Since my very first trip to Japan in 1998, I've been particularly drawn to a kind of rustic minimalist aesthetic in Japanese earthenware. As I grew more familiar with the continuum of Japanese ceramics, I became most excited by artists who took traditional motifs, materials and techniques and infused them with a consciousness of contemporary lifestyles.
Mashiko, as a relatively young center for pottery, has proven more comfortable moving beyond rote recreations of tradition, and pottery there runs the gamut from to the charms of rustic asymmetry to an almost sleek modernist style.
The potters from whom I buy have a unique rustic-contemporary approach. But as you can see, this kind of work is not limited to a narrow range of visual vocabulary. Minowa Yasuo's simple forms, thrown on a kickwheel, use the classic persimmon glaze popularized by Shoji Hamada; Minowa has made this glaze his own through years of experimentation with a gas kiln, producing both temmoku and dramatic reddish rainbow striations from the same glaze. Senda Yoshiaki takes a painstaking approach of combining colored clays in intricate patterns, with both references to familiar Japanese icons and explorations of more abstract repeating geometric patterns. Akutsu Masato, at a mere 27 years old, came from a potting family and created his own unique fusion of rustic visual cues with a kind of modern starkness.

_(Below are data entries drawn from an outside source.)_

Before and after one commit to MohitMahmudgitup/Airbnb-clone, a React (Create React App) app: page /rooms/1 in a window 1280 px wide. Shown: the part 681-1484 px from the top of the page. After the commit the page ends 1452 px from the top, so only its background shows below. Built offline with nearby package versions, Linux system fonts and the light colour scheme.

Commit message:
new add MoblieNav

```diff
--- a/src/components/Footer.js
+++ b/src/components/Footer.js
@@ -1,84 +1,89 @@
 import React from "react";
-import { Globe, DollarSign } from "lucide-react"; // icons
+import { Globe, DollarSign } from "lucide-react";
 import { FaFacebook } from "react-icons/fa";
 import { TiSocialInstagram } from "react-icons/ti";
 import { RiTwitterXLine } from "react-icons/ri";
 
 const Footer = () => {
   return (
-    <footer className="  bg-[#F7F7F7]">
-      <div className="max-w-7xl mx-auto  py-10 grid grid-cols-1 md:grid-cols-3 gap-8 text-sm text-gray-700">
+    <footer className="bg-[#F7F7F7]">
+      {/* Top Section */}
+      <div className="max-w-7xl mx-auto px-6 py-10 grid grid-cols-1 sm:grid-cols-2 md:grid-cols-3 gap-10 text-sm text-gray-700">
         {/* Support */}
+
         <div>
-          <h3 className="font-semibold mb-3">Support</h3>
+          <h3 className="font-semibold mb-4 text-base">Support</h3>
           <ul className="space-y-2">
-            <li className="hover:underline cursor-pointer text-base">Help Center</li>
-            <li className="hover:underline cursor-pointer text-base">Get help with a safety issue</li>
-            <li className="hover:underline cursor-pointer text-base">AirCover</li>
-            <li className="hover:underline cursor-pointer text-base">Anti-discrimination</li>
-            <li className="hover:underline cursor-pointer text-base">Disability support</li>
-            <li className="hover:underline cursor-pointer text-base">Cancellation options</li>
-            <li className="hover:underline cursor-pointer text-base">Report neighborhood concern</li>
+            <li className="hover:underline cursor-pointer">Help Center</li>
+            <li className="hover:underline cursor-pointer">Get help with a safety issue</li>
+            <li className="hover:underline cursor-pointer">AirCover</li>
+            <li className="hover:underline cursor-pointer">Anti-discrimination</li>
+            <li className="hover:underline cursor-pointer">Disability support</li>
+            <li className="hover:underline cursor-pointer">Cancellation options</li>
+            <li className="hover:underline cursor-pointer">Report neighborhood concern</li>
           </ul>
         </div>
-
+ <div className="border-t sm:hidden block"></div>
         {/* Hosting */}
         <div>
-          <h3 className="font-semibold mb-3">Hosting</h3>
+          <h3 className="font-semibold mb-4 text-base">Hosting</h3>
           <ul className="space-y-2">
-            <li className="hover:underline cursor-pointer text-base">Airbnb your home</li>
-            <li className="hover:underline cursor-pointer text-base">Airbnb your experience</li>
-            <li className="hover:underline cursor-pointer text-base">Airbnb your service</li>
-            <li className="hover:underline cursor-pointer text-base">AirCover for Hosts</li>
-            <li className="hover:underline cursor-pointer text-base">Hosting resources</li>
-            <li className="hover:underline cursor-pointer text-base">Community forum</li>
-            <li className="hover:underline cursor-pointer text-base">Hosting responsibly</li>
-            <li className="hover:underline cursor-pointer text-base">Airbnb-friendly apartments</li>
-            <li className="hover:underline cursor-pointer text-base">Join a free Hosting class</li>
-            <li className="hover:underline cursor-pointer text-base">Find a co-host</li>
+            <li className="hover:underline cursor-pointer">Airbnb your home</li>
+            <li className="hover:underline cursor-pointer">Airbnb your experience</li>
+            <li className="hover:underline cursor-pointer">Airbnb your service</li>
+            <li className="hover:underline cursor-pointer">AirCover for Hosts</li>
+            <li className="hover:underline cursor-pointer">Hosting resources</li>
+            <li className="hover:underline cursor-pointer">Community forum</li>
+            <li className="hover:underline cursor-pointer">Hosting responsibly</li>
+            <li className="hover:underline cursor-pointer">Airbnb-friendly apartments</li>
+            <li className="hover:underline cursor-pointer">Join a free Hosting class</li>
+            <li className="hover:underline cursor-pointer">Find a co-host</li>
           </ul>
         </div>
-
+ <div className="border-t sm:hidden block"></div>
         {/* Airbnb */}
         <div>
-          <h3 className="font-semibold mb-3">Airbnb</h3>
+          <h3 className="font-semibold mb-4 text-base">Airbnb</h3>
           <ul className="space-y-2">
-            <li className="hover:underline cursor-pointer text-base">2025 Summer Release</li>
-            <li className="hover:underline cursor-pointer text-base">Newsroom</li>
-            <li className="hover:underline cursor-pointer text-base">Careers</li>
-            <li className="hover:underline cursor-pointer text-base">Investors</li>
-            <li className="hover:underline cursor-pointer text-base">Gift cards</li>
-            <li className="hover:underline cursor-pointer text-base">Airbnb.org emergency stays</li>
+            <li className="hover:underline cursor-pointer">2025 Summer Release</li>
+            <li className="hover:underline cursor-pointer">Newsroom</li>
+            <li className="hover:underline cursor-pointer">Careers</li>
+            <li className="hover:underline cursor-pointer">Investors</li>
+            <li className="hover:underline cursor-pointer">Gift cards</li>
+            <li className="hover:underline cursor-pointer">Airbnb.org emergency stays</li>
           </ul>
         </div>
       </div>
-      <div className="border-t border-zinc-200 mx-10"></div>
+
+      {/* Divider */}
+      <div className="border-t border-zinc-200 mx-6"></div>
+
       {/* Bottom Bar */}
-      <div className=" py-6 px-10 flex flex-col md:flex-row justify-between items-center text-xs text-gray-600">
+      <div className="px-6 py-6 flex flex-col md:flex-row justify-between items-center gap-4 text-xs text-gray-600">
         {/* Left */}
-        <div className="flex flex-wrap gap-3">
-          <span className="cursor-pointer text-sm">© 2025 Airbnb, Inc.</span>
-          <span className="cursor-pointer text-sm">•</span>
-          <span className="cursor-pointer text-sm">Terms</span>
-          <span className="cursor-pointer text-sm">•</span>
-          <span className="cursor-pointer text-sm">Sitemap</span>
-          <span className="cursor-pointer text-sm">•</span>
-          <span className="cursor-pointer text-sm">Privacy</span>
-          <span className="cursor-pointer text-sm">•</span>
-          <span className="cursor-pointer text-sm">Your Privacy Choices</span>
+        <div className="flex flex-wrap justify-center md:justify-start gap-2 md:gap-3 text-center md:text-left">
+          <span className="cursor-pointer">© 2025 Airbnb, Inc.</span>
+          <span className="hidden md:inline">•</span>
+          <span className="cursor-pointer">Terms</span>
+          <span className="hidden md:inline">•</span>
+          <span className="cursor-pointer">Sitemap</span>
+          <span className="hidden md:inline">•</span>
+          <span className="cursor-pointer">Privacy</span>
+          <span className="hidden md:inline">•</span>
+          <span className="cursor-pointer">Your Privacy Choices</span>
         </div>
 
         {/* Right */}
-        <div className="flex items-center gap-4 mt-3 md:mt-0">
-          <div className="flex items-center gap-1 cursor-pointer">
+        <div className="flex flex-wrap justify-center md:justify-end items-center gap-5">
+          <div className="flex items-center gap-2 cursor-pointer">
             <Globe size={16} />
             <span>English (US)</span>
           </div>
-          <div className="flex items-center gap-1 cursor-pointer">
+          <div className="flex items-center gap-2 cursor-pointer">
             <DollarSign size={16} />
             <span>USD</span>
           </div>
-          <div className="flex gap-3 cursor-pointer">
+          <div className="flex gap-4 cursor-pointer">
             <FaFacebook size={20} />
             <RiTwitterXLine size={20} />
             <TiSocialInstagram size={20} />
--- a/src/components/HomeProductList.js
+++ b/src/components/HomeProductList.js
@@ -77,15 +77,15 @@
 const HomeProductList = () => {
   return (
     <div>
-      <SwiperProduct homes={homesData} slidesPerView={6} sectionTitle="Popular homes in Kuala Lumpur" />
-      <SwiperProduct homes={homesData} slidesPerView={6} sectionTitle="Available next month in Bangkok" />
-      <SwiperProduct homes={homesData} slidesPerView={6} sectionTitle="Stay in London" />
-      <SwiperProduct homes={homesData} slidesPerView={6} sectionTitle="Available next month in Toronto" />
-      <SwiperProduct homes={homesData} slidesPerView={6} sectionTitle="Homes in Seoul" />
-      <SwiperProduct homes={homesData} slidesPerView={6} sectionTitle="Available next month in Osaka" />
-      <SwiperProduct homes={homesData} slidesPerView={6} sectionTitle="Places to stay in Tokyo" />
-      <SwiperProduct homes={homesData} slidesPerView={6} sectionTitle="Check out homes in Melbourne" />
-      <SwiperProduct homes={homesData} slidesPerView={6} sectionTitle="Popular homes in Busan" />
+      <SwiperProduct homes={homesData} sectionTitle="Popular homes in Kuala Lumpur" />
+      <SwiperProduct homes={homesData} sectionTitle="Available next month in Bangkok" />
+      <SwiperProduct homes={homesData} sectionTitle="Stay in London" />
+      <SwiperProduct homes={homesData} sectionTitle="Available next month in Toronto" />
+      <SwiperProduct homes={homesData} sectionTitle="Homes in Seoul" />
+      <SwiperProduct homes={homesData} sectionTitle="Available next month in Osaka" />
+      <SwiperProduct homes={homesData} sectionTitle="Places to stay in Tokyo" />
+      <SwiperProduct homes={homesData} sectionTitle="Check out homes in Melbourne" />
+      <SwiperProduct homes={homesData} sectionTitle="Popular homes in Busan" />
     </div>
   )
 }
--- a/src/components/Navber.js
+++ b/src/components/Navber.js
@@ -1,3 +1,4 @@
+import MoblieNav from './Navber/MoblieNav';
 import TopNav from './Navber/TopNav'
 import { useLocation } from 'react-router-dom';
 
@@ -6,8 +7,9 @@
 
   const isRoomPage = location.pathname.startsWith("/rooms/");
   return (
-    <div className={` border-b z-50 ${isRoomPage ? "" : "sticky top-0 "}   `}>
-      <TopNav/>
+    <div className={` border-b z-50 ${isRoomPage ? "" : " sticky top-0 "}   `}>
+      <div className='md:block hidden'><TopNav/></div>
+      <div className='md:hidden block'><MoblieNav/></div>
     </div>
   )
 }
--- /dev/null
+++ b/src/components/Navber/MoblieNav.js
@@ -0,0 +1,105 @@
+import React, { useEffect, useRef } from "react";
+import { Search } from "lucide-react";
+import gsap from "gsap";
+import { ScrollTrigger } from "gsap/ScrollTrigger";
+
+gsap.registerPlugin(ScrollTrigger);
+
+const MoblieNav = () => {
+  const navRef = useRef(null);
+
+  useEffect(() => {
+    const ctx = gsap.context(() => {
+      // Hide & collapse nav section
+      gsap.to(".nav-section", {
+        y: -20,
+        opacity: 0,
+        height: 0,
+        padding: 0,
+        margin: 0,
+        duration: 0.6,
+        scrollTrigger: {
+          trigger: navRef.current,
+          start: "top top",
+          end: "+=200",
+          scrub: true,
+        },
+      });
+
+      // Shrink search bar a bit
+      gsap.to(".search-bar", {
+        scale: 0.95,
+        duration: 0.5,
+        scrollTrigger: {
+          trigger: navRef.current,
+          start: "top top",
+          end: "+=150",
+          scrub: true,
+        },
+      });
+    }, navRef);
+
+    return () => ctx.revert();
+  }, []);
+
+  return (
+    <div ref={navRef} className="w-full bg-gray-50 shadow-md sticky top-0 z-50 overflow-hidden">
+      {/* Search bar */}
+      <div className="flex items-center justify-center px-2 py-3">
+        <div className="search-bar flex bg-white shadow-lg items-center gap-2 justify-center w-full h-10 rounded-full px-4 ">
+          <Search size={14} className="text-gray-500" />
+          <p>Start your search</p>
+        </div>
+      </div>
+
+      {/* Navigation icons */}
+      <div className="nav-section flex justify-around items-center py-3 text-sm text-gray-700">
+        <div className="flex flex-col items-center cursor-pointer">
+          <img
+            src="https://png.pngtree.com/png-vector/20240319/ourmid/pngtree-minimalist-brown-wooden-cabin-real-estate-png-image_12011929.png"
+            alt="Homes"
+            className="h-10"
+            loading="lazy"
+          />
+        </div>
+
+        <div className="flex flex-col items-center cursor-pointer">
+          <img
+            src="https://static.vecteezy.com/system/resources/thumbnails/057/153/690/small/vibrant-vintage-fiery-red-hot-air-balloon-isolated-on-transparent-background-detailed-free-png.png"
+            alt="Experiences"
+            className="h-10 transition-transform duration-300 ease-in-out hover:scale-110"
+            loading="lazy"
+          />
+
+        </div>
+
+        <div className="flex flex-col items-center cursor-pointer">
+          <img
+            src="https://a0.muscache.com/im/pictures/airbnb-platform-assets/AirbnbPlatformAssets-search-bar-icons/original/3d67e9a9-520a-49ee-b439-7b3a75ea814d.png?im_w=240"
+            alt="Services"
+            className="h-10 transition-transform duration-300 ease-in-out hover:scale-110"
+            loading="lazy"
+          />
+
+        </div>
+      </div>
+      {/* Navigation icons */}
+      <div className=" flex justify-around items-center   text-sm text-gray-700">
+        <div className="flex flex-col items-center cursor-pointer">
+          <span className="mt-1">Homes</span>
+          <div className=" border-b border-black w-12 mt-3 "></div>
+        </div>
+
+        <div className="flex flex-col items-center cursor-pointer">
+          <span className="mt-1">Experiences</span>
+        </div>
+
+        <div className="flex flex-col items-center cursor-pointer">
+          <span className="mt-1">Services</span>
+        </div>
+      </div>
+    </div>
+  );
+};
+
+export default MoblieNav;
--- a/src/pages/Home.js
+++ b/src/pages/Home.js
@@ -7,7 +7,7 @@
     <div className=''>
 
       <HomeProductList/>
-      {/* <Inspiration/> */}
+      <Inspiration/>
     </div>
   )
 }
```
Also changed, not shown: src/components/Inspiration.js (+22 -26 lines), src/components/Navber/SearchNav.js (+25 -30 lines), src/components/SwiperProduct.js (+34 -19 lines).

Japanese pottery is meant to be used. You might choose to reserve fancier ware for special occasions, but do not feel that just because an item is beautiful that it should be relegated to display only. Japanese do not place sharp dividing line between "functional" and "decorative" pottery.
You need not have an exact matching set of everything; this notion is a product of the industrial age. It represents the triumph of consistency over soul. One woman I met had a house full of ceramics, some practical and some extravagant, some in sets of five and some as solitary pieces. She told me that every time she had gone on a trip over the previous thirty years, she would buy one or two pieces as a keepsake. After thirty years, she had amassed a substantial collection, many of which found themselves on the dinner table regularly.
Buy what you love. It will fit into your life.